As a new school year begins, I can’t help but think of Copenhagen’s School by the Sound (Skolen ved Sundet), designed by the great Danish architect Kaj Gottlob. Built in the late 1930s, the progressive elementary school stands and operates today as it did then. What makes the structure unique architecturally is its celebration of communal space, light, and air, as well as its seamless integration of form and function. The large shared spaces both inside and out would foreshadow the dramatic changes in school design—not to mention attitudes toward education in general—over the 20th century. The ceiling of the oval main auditorium is inscribed with a large compass that hovers over an inlaid linoleum map in the floor detailing the building’s context of land and sea. (» more)
text and photography by Lee F. Mindel, FAIA
What a space for education!

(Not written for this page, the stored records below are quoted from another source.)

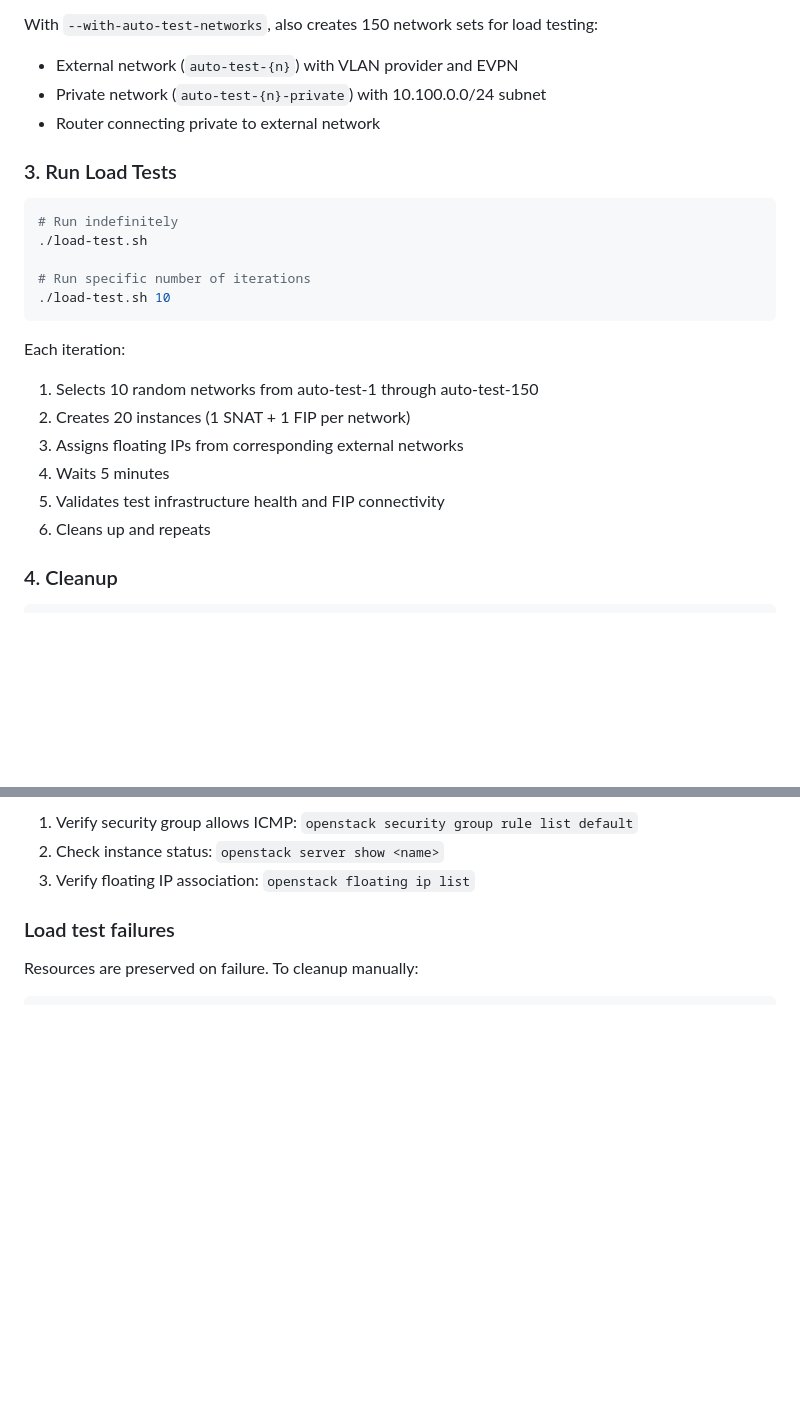
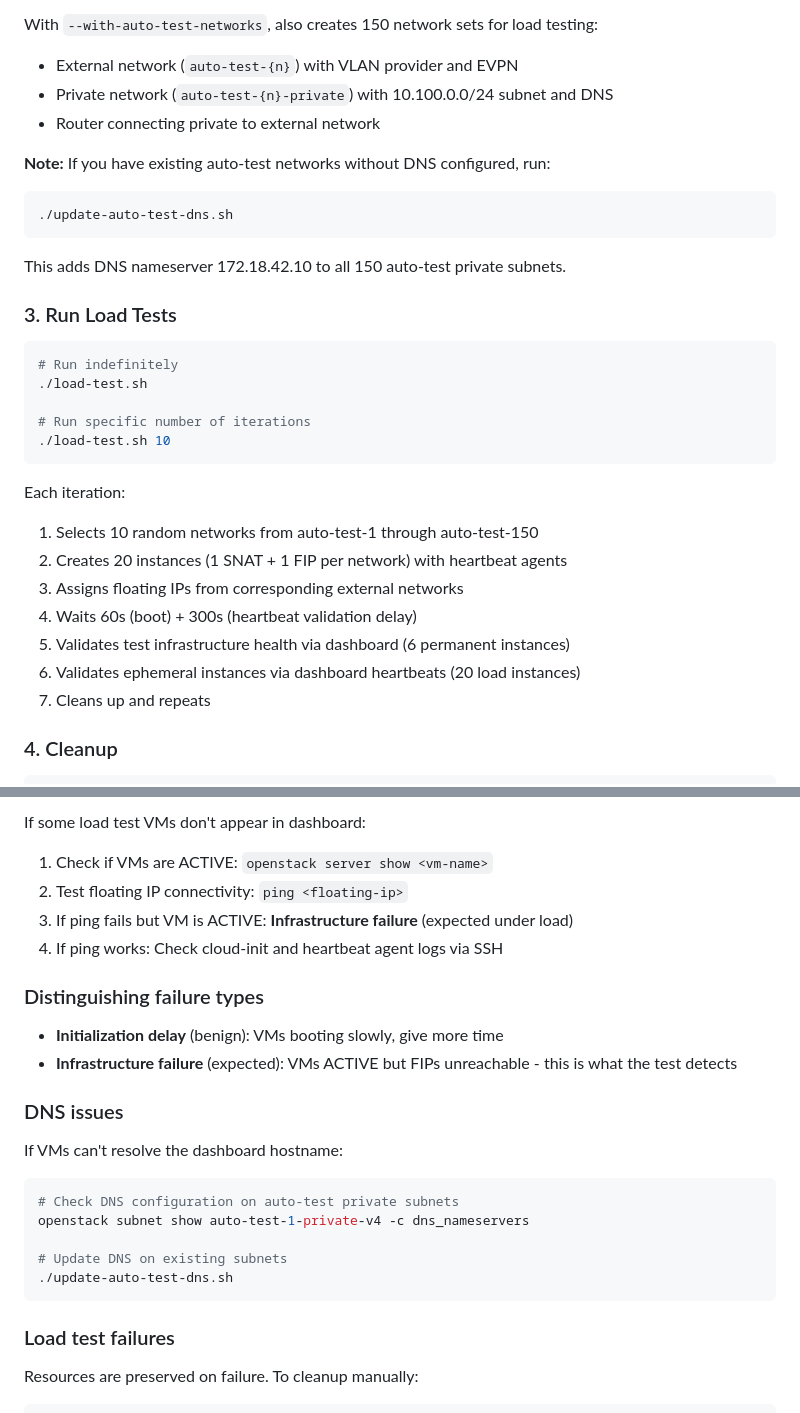
Before and after one commit to marbindrakon/ovn-bgp-agent-nat-tester, a Markdown page: README.md, 2 parts joined by grey strips. GitHub-like rendering; blank space fills up the shorter version.

````diff
--- a/README.md
+++ b/README.md
@@ -64,8 +65,14 @@ All VMs include the heartbeat agent that reports to the dashboard every 60 secon
 
 With `--with-auto-test-networks`, also creates 150 network sets for load testing:
 - External network (`auto-test-{n}`) with VLAN provider and EVPN
-- Private network (`auto-test-{n}-private`) with 10.100.0.0/24 subnet
+- Private network (`auto-test-{n}-private`) with 10.100.0.0/24 subnet and DNS
 - Router connecting private to external network
+
+**Note:** If you have existing auto-test networks without DNS configured, run:
+```bash
+./update-auto-test-dns.sh
+```
+This adds DNS nameserver 172.18.42.10 to all 150 auto-test private subnets.
 
 ### 3. Run Load Tests
 
@@ -79,11 +86,12 @@ With `--with-auto-test-networks`, also creates 150 network sets for load testing
 
 Each iteration:
 1. Selects 10 random networks from auto-test-1 through auto-test-150
-2. Creates 20 instances (1 SNAT + 1 FIP per network)
+2. Creates 20 instances (1 SNAT + 1 FIP per network) with heartbeat agents
 3. Assigns floating IPs from corresponding external networks
-4. Waits 5 minutes
-5. Validates test infrastructure health and FIP connectivity
-6. Cleans up and repeats
+4. Waits 60s (boot) + 300s (heartbeat validation delay)
+5. Validates test infrastructure health via dashboard (6 permanent instances)
+6. Validates ephemeral instances via dashboard heartbeats (20 load instances)
+7. Cleans up and repeats
 
 ### 4. Cleanup
 
@@ -212,7 +239,25 @@ The dashboard persists state to `/tmp/heartbeat-state.json`:
 
-1. Verify security group allows ICMP: `openstack security group rule list default`
-2. Check instance status: `openstack server show <name>`
-3. Verify floating IP association: `openstack floating ip list`
+If some load test VMs don't appear in dashboard:
+1. Check if VMs are ACTIVE: `openstack server show <vm-name>`
+2. Test floating IP connectivity: `ping <floating-ip>`
+3. If ping fails but VM is ACTIVE: **Infrastructure failure** (expected under load)
+4. If ping works: Check cloud-init and heartbeat agent logs via SSH
+
+### Distinguishing failure types
+
+- **Initialization delay** (benign): VMs booting slowly, give more time
+- **Infrastructure failure** (expected): VMs ACTIVE but FIPs unreachable - this is what the test detects
+
+### DNS issues
+
+If VMs can't resolve the dashboard hostname:
+```bash
+# Check DNS configuration on auto-test private subnets
+openstack subnet show auto-test-1-private-v4 -c dns_nameservers
+
+# Update DNS on existing subnets
+./update-auto-test-dns.sh
+```
 
 ### Load test failures
 
````
Also changed, not shown: other parts of README.md (+31 -11 lines).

These are some of my favorite elements of the school— especially the map of Copenhagen on the auditorium floor.